Line by line, please look for the word "difficult" in the following records, then copy each line you find it in.

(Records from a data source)

-*-*-

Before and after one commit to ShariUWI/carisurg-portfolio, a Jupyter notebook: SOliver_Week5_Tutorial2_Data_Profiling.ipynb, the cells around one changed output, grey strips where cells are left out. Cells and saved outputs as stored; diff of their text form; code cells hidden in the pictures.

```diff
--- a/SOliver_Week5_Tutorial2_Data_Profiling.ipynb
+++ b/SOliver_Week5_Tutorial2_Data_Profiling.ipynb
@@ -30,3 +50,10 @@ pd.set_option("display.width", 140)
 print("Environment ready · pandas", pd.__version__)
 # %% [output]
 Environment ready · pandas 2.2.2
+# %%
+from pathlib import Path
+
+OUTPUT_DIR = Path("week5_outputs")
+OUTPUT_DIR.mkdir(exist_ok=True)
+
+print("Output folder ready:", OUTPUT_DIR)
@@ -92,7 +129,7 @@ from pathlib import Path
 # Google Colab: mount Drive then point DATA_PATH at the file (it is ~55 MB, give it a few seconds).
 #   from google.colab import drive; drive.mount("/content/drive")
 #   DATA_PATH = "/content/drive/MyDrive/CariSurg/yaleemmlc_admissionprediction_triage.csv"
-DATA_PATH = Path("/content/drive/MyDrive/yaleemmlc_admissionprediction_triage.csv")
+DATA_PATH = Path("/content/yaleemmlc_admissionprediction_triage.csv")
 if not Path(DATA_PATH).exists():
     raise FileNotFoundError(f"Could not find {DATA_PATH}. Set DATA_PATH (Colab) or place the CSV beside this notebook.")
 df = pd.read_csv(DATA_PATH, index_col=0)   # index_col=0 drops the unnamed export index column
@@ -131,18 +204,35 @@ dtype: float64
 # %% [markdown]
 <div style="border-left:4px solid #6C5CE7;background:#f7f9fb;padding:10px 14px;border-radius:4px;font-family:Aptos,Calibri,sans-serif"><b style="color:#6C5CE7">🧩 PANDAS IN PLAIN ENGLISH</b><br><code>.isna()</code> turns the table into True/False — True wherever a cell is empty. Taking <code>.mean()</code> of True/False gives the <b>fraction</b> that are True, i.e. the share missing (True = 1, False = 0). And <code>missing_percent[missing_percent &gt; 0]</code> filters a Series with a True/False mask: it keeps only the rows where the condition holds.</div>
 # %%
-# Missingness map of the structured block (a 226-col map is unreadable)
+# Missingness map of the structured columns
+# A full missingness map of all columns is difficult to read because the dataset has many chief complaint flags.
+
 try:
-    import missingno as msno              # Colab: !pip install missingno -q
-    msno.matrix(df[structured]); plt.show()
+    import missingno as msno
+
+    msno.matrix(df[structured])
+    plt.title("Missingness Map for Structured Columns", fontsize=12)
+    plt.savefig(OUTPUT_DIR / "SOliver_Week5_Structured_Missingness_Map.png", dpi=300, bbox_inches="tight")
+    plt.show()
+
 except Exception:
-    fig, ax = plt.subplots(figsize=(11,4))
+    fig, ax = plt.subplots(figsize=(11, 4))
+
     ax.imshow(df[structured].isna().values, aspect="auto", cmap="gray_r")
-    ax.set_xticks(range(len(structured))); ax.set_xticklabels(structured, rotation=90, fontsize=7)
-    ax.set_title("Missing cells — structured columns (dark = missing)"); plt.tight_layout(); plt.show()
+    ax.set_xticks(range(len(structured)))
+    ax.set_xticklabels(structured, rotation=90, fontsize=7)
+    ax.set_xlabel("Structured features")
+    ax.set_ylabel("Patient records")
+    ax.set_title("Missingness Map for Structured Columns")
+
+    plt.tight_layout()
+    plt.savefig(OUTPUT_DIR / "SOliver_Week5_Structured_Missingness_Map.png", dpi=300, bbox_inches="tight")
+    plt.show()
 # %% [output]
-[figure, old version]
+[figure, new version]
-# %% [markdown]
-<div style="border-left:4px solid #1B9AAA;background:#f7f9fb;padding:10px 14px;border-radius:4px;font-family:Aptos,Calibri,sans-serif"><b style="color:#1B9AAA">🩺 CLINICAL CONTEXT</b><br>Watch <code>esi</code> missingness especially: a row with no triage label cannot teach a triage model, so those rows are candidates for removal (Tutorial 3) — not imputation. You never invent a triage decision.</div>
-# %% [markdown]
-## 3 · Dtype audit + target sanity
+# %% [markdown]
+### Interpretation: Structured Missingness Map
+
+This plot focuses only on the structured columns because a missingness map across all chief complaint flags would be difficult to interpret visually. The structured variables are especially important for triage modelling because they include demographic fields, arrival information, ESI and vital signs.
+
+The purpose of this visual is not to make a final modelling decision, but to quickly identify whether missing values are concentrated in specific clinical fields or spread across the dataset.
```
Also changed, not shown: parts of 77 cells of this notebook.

-*-*-

RESPONSE FOR THIS EXERCISE
+# A full missingness map of all columns is difficult to read because the dataset has many chief complaint flags.
+This plot focuses only on the structured columns because a missingness map across all chief complaint flags would be difficult to interpret visually. The structured variables are especially important for triage modelling because they include demographic fields, arrival information, ESI and vital signs.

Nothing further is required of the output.